• [What you have to do]:
From the entries below, report how many lines contain the string "import". Give only that number.

[Modification records]
###
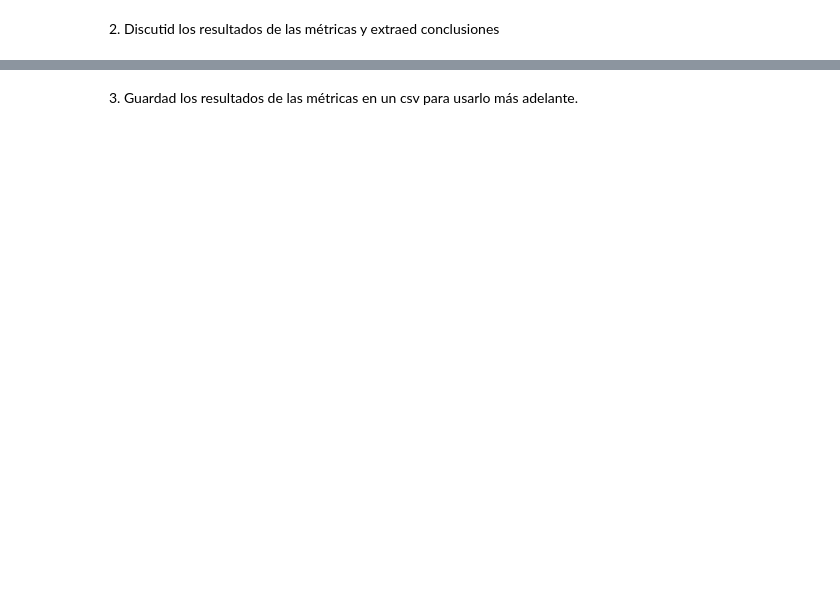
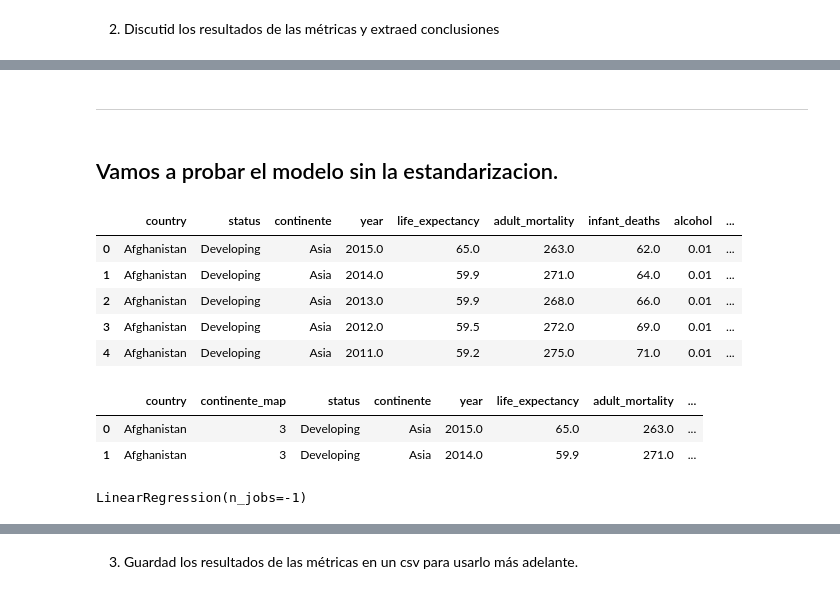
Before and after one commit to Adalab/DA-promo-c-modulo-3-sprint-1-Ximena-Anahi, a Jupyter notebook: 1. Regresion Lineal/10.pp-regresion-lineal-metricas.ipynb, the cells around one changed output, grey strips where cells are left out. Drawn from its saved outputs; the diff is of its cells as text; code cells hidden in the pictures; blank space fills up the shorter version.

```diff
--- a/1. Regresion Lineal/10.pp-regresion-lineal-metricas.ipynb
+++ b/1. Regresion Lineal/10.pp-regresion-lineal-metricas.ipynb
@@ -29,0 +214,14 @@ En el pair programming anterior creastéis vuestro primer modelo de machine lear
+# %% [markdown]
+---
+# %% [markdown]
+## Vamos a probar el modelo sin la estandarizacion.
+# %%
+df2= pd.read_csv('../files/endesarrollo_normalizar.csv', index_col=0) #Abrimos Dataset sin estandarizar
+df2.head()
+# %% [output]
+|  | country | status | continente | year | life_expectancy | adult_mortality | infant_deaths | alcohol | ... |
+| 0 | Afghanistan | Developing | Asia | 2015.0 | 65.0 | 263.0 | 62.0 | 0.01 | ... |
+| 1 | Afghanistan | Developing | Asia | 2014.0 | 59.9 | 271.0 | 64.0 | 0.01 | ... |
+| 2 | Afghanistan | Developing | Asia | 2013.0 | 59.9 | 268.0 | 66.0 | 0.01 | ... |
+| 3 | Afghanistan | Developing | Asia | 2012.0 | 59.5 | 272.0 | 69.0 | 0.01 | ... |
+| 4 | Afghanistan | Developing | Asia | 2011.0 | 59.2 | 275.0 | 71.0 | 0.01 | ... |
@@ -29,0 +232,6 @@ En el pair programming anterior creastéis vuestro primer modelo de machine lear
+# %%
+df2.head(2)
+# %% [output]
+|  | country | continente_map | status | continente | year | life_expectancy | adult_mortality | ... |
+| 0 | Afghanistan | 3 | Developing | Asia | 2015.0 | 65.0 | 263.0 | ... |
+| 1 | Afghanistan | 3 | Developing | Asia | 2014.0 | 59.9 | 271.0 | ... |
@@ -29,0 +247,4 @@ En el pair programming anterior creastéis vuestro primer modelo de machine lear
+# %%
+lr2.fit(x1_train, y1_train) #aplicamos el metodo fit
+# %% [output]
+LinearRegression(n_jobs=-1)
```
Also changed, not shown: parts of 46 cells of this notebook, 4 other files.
###
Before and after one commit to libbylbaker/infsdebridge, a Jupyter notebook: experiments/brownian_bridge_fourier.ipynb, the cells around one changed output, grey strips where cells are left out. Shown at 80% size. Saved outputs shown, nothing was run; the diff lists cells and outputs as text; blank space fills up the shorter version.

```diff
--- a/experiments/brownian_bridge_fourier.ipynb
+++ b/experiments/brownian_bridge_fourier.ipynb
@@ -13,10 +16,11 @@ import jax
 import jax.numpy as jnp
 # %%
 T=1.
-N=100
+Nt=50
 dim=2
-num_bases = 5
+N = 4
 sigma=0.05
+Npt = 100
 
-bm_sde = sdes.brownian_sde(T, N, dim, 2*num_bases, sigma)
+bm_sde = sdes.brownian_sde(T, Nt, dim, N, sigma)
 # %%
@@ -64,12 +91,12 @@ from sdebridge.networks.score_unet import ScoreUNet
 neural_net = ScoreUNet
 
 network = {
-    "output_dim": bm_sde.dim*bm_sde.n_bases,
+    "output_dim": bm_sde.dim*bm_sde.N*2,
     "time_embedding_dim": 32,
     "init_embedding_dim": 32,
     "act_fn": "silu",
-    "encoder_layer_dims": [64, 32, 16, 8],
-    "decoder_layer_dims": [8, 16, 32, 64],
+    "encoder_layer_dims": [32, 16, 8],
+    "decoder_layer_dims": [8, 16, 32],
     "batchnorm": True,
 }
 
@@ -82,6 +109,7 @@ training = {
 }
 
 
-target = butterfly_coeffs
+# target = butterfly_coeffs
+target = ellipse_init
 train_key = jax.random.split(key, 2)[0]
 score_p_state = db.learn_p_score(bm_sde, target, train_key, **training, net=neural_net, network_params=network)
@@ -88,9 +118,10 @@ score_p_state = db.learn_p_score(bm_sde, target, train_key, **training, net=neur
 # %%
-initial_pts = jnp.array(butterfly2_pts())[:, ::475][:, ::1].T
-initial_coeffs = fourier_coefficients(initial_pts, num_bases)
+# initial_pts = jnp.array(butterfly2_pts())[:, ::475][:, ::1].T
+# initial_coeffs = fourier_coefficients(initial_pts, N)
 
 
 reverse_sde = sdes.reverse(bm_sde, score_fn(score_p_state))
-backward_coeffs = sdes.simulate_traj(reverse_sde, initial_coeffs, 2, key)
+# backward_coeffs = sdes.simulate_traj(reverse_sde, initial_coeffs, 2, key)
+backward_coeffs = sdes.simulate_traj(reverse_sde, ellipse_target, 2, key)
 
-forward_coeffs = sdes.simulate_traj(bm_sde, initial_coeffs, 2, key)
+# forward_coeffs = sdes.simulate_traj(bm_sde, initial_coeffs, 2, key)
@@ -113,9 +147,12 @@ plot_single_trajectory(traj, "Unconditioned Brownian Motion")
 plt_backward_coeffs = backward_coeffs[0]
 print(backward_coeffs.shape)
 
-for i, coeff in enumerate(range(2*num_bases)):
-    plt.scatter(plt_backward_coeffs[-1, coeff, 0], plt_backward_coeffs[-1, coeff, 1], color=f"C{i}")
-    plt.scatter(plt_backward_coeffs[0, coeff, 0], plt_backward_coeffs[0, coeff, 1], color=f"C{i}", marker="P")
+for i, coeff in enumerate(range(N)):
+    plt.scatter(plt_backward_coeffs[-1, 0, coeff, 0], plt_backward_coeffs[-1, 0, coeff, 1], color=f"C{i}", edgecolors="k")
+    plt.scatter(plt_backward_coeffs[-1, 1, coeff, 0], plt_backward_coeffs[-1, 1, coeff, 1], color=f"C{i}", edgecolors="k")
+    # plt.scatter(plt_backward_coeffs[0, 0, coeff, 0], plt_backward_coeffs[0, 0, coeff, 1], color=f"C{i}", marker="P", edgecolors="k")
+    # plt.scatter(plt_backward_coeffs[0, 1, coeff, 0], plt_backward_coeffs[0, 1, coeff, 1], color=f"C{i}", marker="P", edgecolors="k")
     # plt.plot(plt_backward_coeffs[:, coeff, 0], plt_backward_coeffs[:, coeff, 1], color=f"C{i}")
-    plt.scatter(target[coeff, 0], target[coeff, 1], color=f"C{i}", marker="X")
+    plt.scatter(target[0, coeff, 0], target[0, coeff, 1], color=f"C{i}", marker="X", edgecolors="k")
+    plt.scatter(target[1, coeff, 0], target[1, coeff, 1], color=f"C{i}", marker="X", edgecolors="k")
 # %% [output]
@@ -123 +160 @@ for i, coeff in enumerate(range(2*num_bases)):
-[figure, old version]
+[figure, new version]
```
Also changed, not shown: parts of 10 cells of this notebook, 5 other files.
###
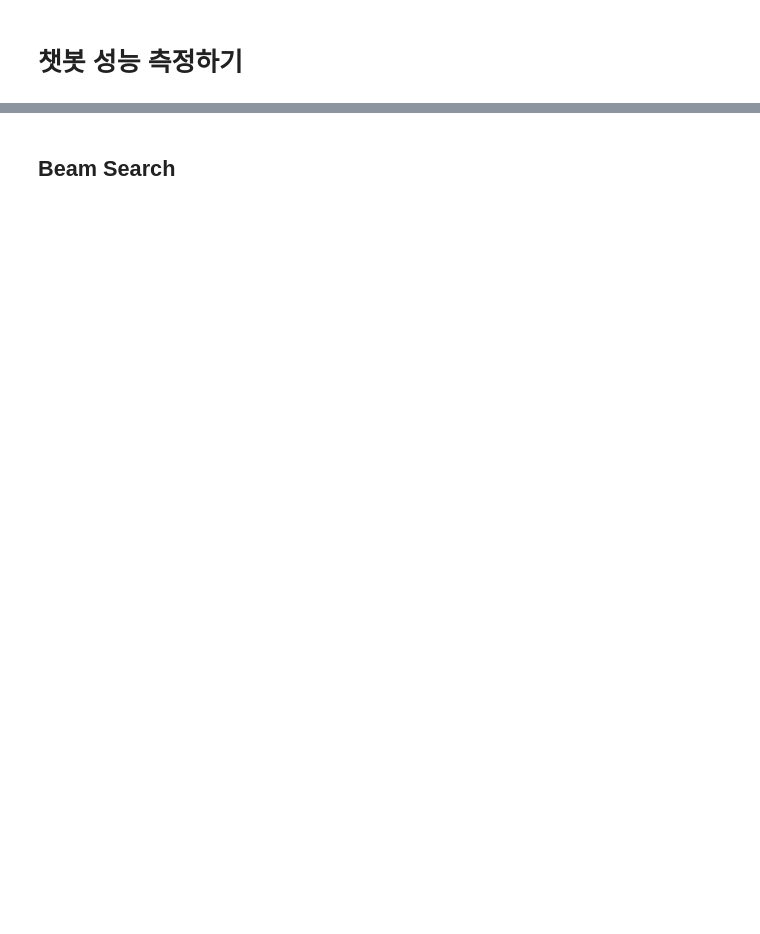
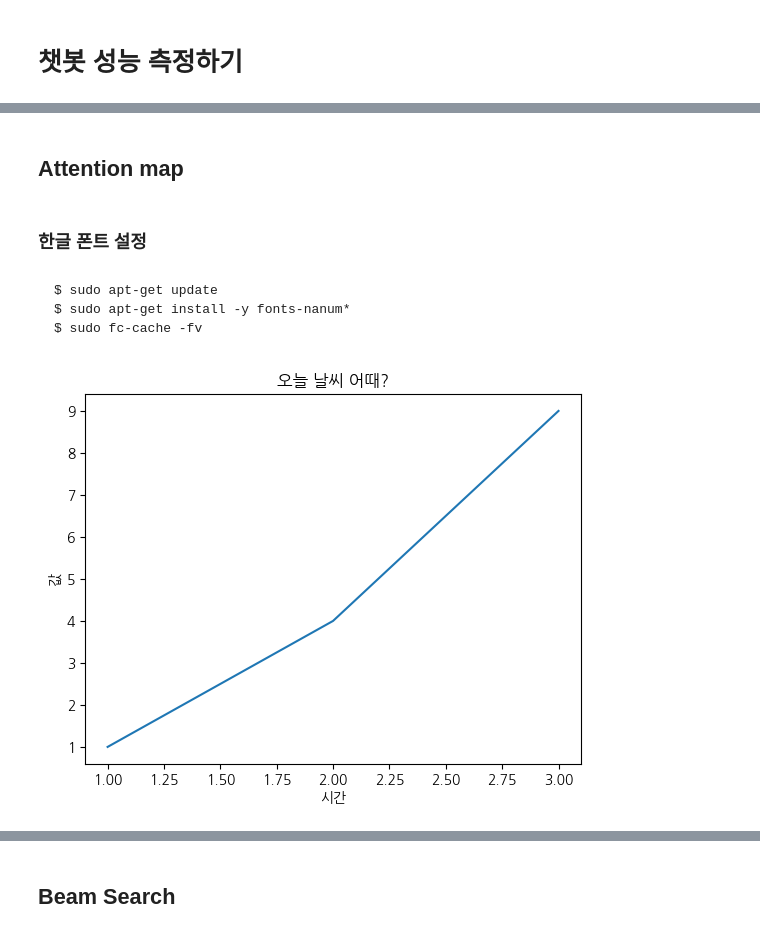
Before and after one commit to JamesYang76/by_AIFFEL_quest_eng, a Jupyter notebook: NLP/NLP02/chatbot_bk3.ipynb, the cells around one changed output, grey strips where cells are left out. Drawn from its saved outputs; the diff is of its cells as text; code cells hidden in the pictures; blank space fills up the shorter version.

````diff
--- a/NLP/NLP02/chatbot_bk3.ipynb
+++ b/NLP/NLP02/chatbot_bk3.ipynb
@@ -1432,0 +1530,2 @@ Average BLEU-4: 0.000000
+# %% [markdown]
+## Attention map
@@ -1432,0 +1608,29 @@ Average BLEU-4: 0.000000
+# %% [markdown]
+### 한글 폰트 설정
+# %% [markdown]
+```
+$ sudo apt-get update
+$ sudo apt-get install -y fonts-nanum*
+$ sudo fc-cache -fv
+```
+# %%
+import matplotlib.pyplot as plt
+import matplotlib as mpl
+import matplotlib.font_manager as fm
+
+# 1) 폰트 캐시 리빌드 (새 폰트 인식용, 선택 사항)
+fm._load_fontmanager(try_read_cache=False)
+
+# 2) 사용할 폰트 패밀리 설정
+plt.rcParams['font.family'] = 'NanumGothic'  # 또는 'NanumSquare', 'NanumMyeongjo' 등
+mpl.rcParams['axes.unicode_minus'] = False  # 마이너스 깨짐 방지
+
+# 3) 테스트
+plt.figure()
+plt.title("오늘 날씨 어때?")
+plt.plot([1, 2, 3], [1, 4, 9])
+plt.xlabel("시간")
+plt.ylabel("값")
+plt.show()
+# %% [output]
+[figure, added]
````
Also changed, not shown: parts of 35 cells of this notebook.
###
• [Output below]:
6